History of Calabasas
The city of Calabasas was incorporated on April 5, 1991, when Calabasas had one municipal property. Today the city owns or operates an array of thirteen properties, including several parks and recreation facilities, along with the Calabasas Civic Center, site of City Hall, the Municipal Library and Senior Center.
CENTURIES AGO, the Chumash Indians led a peaceful existence amidst the rolling hills of Calabasas. Spanish explorers were the first Europeans to arrive in the area. In 1770, an expedition headed by Gaspar de Portola crossed through Calabasas on its return southward to Mexico after venturing into Northern California. In 1776, another party of explorers led by Juan Bautista de Anza camped in Calabasas on their way northward from Mexico.
The earliest surviving written reference to Calabasas in a geographical context appears in a document found at the San Fernando Mission, dated August 19, 1795. Some legends suggest that the name Calabasas is derived from calabazas, the Spanish word for pumpkins or gourds—a tribute to the pumpkin patches that reputedly dotted the area long ago. Other sources contend that Calabasas comes from a Native American term meaning, “where the wild geese fly.”
Present-day Calabasas Road was once part of the historic El Camino Real (The King’s Highway), a pathway dating back to 1769 that linked Spanish settlements and missions up and down California.
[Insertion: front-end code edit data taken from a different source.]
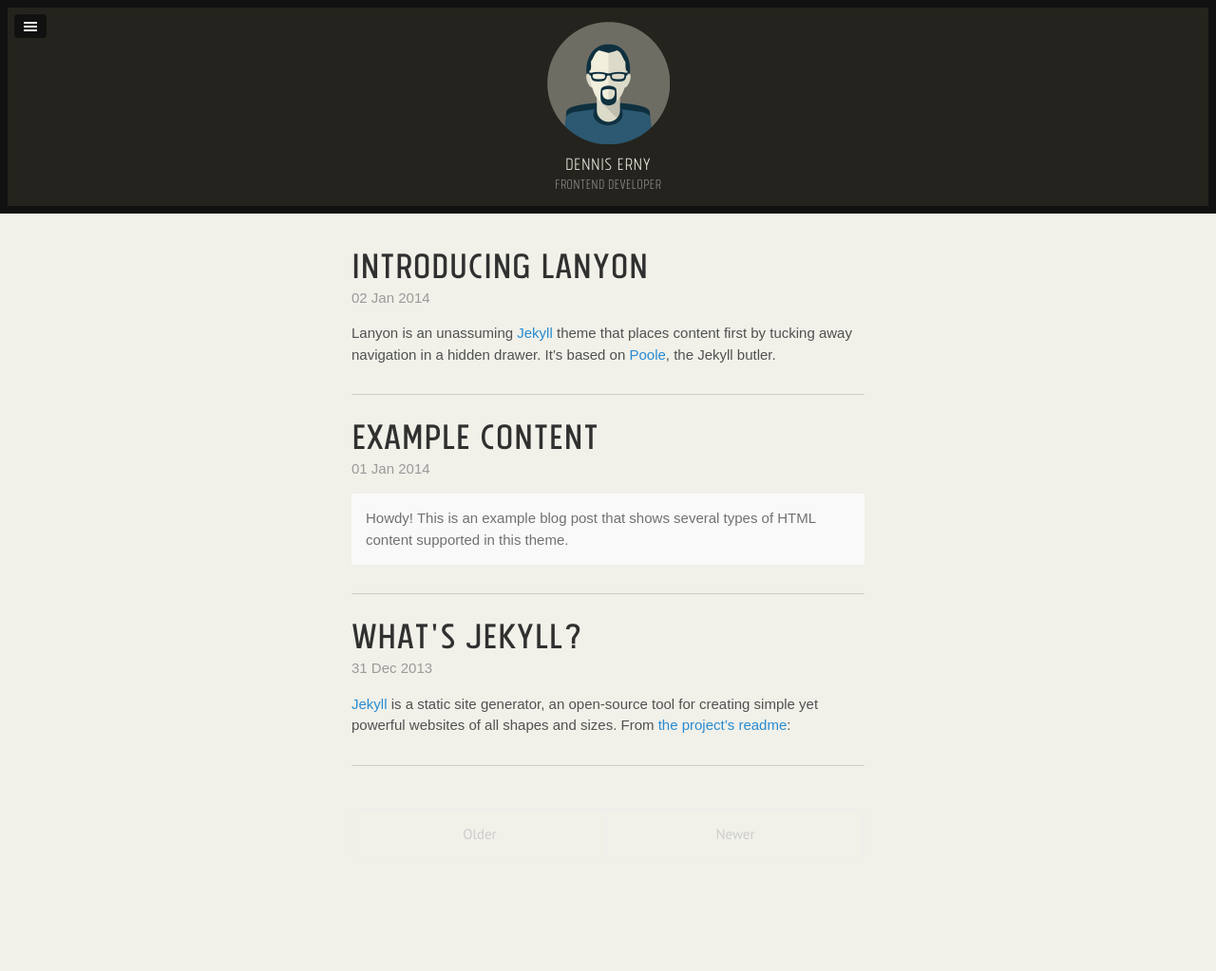
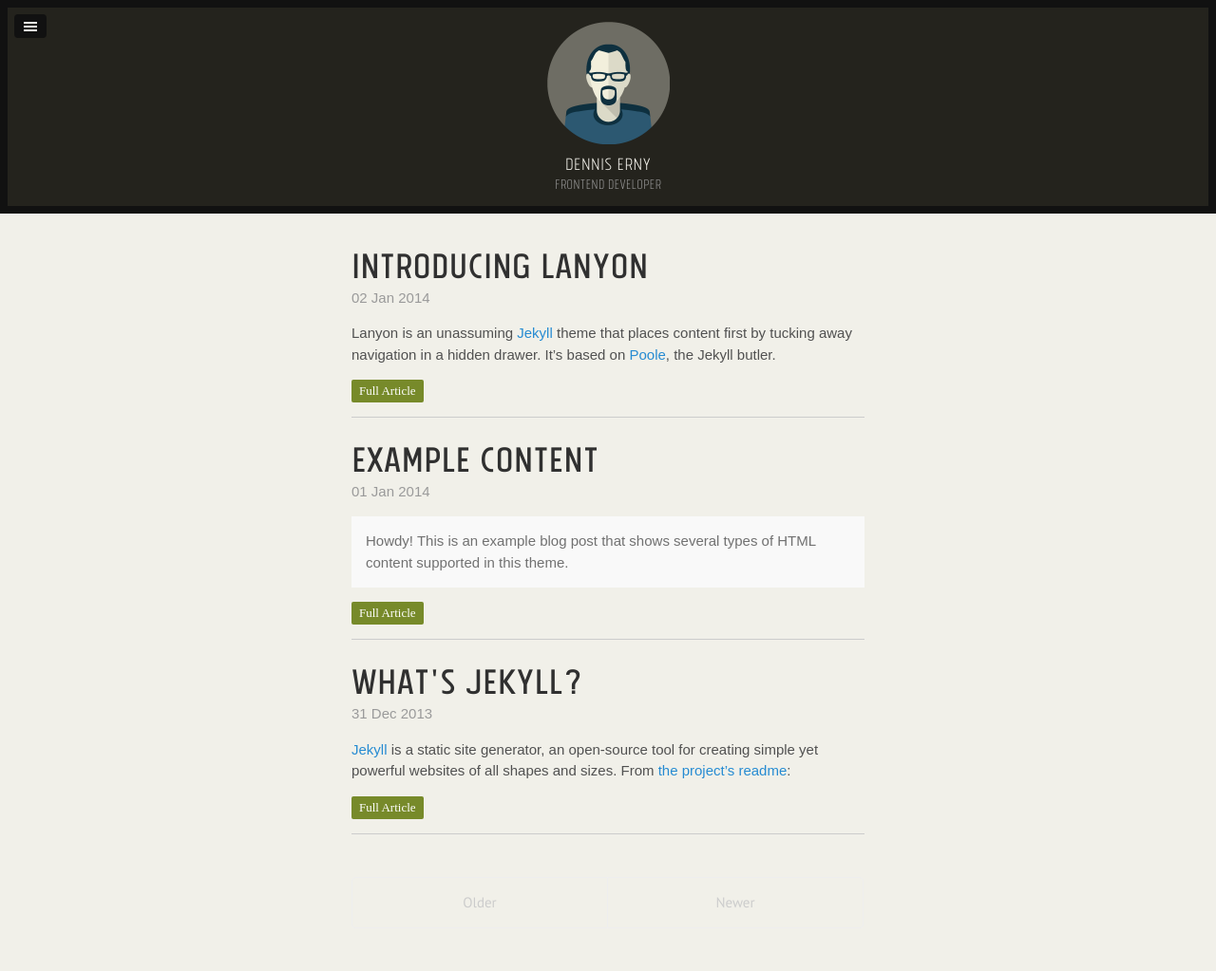
Before and after one commit to derny/derny.github.io, a Jekyll site: the page built from index.html, in a window 1280 px wide. Shown: the whole page at 95% size. Built offline with Jekyll 4.4.1, drawn with Linux system fonts in a browser that asks for light colours; some web fonts are replaced; Markdown is read by kramdown in place of the engine named in the settings; the list of posts is cut into pages by our own code; before the commit the page ends 951 px from its top, so only the background shows below that.

Commit message:
Added 'full-article' buttons

```diff
--- a/index.html
+++ b/index.html
@@ -15,6 +15,8 @@ title: Home
     <span class="post-date">{{ post.date | date_to_string }}</span>
 
     {{ post.excerpt }}
+
+    <a href="{{ post.url }}"><button class="btn">Full Article</button></a>
 
     <!--{{ post.content }}-->
   </div>
--- a/public/css/lanyon.css
+++ b/public/css/lanyon.css
@@ -143,6 +143,23 @@ ul.links-social-media i {
 
 ul.links-social-media i:hover  {
   opacity: 1;
+}
+
+.btn {
+  font-family: "ff-tisa-web-pro";
+  display: inline-block;
+  border-radius: 2px;
+  font-size: 13px;
+  padding: 4px 8px;
+  border: 0;
+  background: #778A2A;
+  color: #FFF;
+  cursor: pointer;
+  outline: 0;
+}
+
+.btn:hover {
+  background: #687925;
 }
 
 
```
Bisecting Old Town Calabasas, this thoroughfare runs through the heart of the city today. Old Town has some of the region’s longest-surviving structures, the most prominent of which is the Leonis Adobe.
The Leonis Adobe stands frozen in time, a rustic reminder of a bygone era. It once served as a seat of a much larger parcel, Rancho El Escorpion, which covered around 1,100 acres of land in the southwest San Fernando Valley. The adobe was originally built c. 1844 and after passing through a series of owners was ultimately saved from demolition in the 1960s. It was then renovated, dedicated to the public, and designated as a historic cultural monument. Calabasas remained a rural enclave well into the 20th Century, which a small population and limited interaction with outsiders. Tales both true and tall portray Calabasas as a rugged outpost of the American West, complete with an ominous hanging tree in the middle of town. All of this was to change as California entered a period of explosive growth. The first planned housing subdivision in Calabasas was Park Moderne, originally settled by artists, craftsmen, and writers. Dating from the 1920s, many of its original units are still intact and reflect some of the most intriguing residential architecture in California. The topography in and around Calabasas is breathtaking; as testament to this fact, it has been a favorite location for filming motion pictures since the early 20th Century.
To date, 43 percent of the land within Calabasas is protected open space, a figure that dwarfs most other cities in the area. Perpetual preservation of open space and resources, along with severe restrictions on future development, as specifically enshrined in the Calabasas Municipal Code.
The legend of the hangman’s tree implied that just outside the jail was a white oak tree used for hangings. Although no one was recorded as being hanged, the tree was an icon, even when the gas company came to Calabasas and ran its pipeline through the roots and killed it. Later, Calabasas was part of the route to truck a Rocketdyne rocket engine overland to its test site. The large engine could not fit between the gas station pumps and hangman’s tree on Calabasas Road, so the dead tree was removed. The remaining portion of the dead tree was installed in concrete outside the Sagebrush Cantina, where it eventually rotted. The tree was then removed and relocated nearby and lies there today. The Calabasas Chamber of Commerce incorporated the hangman’s tree as an icon for their newsletter publication, Noose Notes. Local complaints about the title reference resulted in a name change.